exclusively occupied for months in the construction of a stupendous series of fortifications for the protection of its own capital.
I beg to call attention to the reports of the several subordinate commanders for reference to the signal parts played by individuals of their respective command. Contradictory statements found in these reports should not excite surprise, when we remember how difficult it not impossible it is to reconcile the narrations of bystanders or participants in even the most inconsiderable affair, much less the shifting, thrilling scenes of a battle-field.
Accompanying are maps showing the position of the armies on the morning of the 21st July and of three several stages of the battle; also of the line of Bull Run north of Blackburn's Ford. These maps, from actual surveys made by Captain D. B. Harris, assisted by Mr. John Grant, were drawn by the latter with a rare accuracy worthy of high commendation.*
In conclusion,. it is proper and doubtless expected that through this report my countrymen should be made acquainted with some of the sufficient causes that prevented the advance of our forces and prolonged vigorous pursuit of the enemy to and beyond the Potomac. The War Department has been fully advised long since of all of those causes, some of which only are proper to be here communicated. An army which had fought as ours on that day, against uncommon odds, under a July sun, most of the time without water and without food except a hastily-snatched scanty meal at dawn not in condition for the toil of an eager, effective pursuit of a any enemy immediately after the battle.

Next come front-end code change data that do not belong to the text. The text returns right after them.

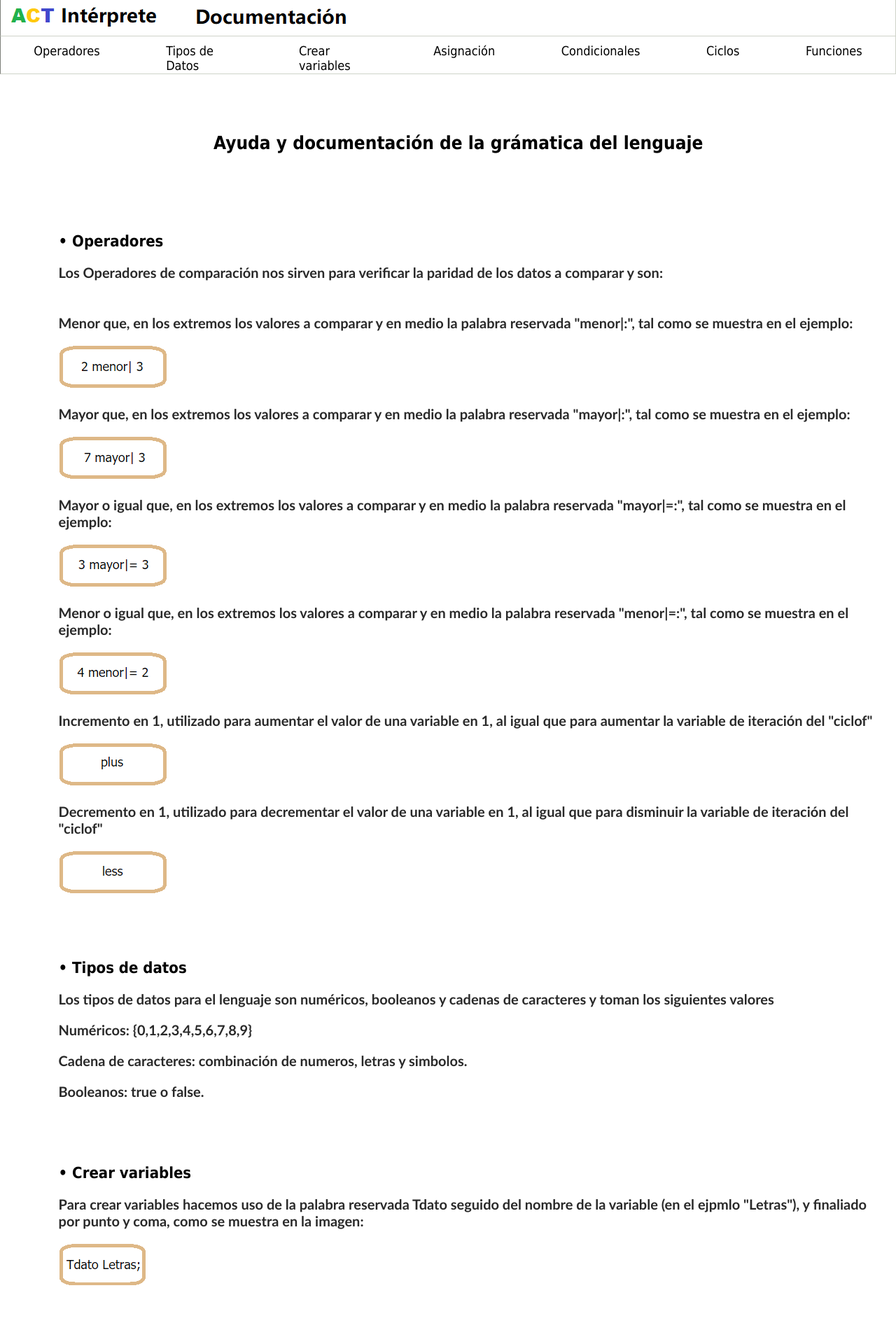
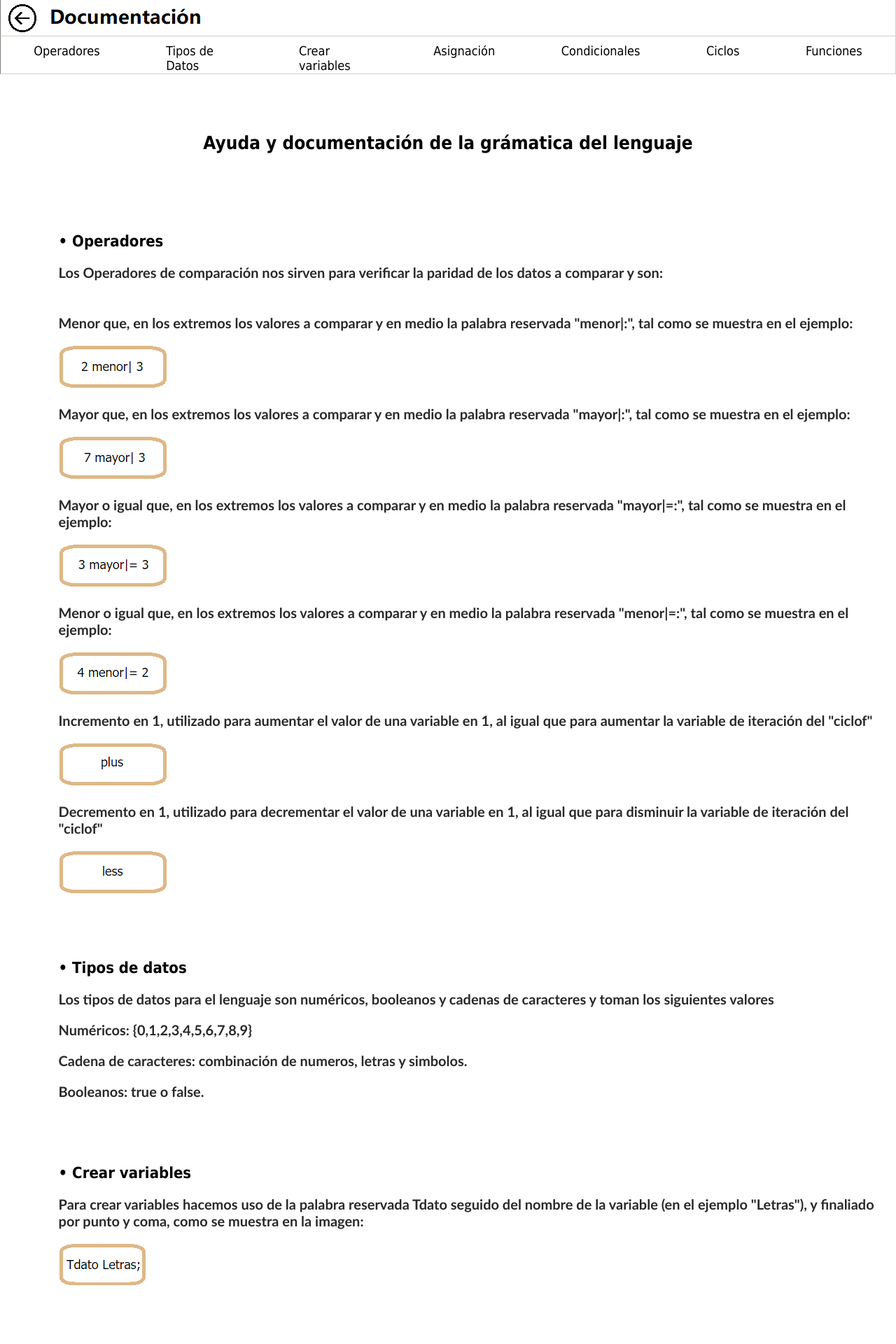
Before and after one commit to BaruxaGBF/lenguaje-de-programacion-PF, a PHP site: page /Documentacion.html in a window 1280 px wide. Shown: the top 1920 px of the page at 70% size. Run offline with PHP 8.4, Linux system fonts and the light colour scheme.

Commit message:
reorganizando css

```diff
--- a/Documentacion.html
+++ b/Documentacion.html
@@ -10,10 +10,10 @@
 <body>
     <header class="header">
         <div>
-            <a href="Index.html"><img src="imagenes/logo.png" title="Intérprete"></a>
+            <a href="Index.html"><img src="imagenes/atras.png" title="Intérprete"></a>
         </div>
         <div>
-            <img src="imagenes/documentacion.png" id="documentacion" title="Para acceder a la documentación haga click aquí">
+            <img src="imagenes/documentacion.png" id="documentacion">
         </div>
     </header>
 
@@ -28,7 +28,7 @@
     </div>
 
     <div id="contenedor-documentacion">
-        <h1 id="oper"><strong>Ayuda y documentación de la grámatica del lenguaje</strong></h1>
+        <h1 id="oper"><center><strong>Ayuda y documentación de la grámatica del lenguaje</strong></center></h1>
 
         <h2><strong>• Operadores</strong></h2>
         <h3>Los Operadores de comparación nos sirven para verificar la paridad de los datos a comparar y son:<br><br><br>Menor que, en los extremos los valores a comparar y en medio la palabra reservada "menor|:", tal como se muestra en el ejemplo:</h3>
@@ -53,7 +53,7 @@
         <p><br><br><br></p>
 
         <h2 ><strong>• Crear variables</strong></h2>
-        <h3>Para crear variables hacemos uso de la palabra reservada Tdato seguido del nombre de la variable (en el ejpmlo "Letras"), y finaliado por punto y coma, como se muestra en la imagen:</h3><p id="asig"></p>
+        <h3>Para crear variables hacemos uso de la palabra reservada Tdato seguido del nombre de la variable (en el ejemplo "Letras"), y finaliado por punto y coma, como se muestra en la imagen:</h3><p id="asig"></p>
         <img src="imagenes/crearvariables.png">
         <p><br><br><br></p>
 
--- a/Index.html
+++ b/Index.html
@@ -22,7 +22,7 @@
         <button id="b-documentacion" onclick="documentacion()">Documentacion</button>
     </div>
     <div class="contenedor">
-        <textarea id="inputprincipal"></textarea>
+        <textarea id="inputprincipal" placeholder="Ingrese aquí el código"></textarea>
     </div>
 </body>
 </html>
--- a/Style.css
+++ b/Style.css
@@ -21,7 +21,7 @@ body{
 .header div #documentacion{
     position: fixed;
     top: 0.25cm;
-    margin-left: 7cm;
+    margin-left: 1.5cm;
 }
 
 body #contenedor-botones{
@@ -108,7 +108,7 @@ body #contenedor-b-enlaces{
 }
 
 h1{
-    margin-left: 23.5%;
+
     font-size: 26px;
     font-family: tahoma;
     color: black;
```
Also changed, not shown: imagenes/atras.png (added).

On the following day an unusually heavy and unintermitting fall of rain intervened to obstruct our advance with reasonable prospect of fruitful results. Added to this, the want of a cavalry force of sufficient numbers made an efficient pursuit a military impossibility.
Respectfully, your obedient servant,
G. T. BEAUREGARD.
General S. Cooper,
Adjutant and Inspector General, Richmond, Va.,
the order issued by the War Department to General Johnston was not, as herein reports, to form a junction, "should the movement in his judgment be deemed advisable." The following is a accurate copy of the order:
General Beauregard is attacked. To strike the enemy a decisive blow, a junction of all your effective force will be needed. If practicable, make the movement, sending your sick and baggage to Culpeper Court-House, either by railroad or by Warrenton.
In all the arrangements exercise discretion.
The words "if practicable" had reference to letters of General Johnston of 12th and 15th of July, which made it extremely doubtful if he had the power to make the movement, in view of the relative strength and position of Petterson's forces as compared with his own.
The plan of campaign reported to have been submitted, but not accepted, and to have led to a decision of the War Department, cannot be found among its files, nor any reference to any decision made upon it, and was not known that the Army had advanced beyond the line of Bull Run, the position previously selected by General Lee, and which was supposed to have continued to be the defensive line occupied by the
* Not found.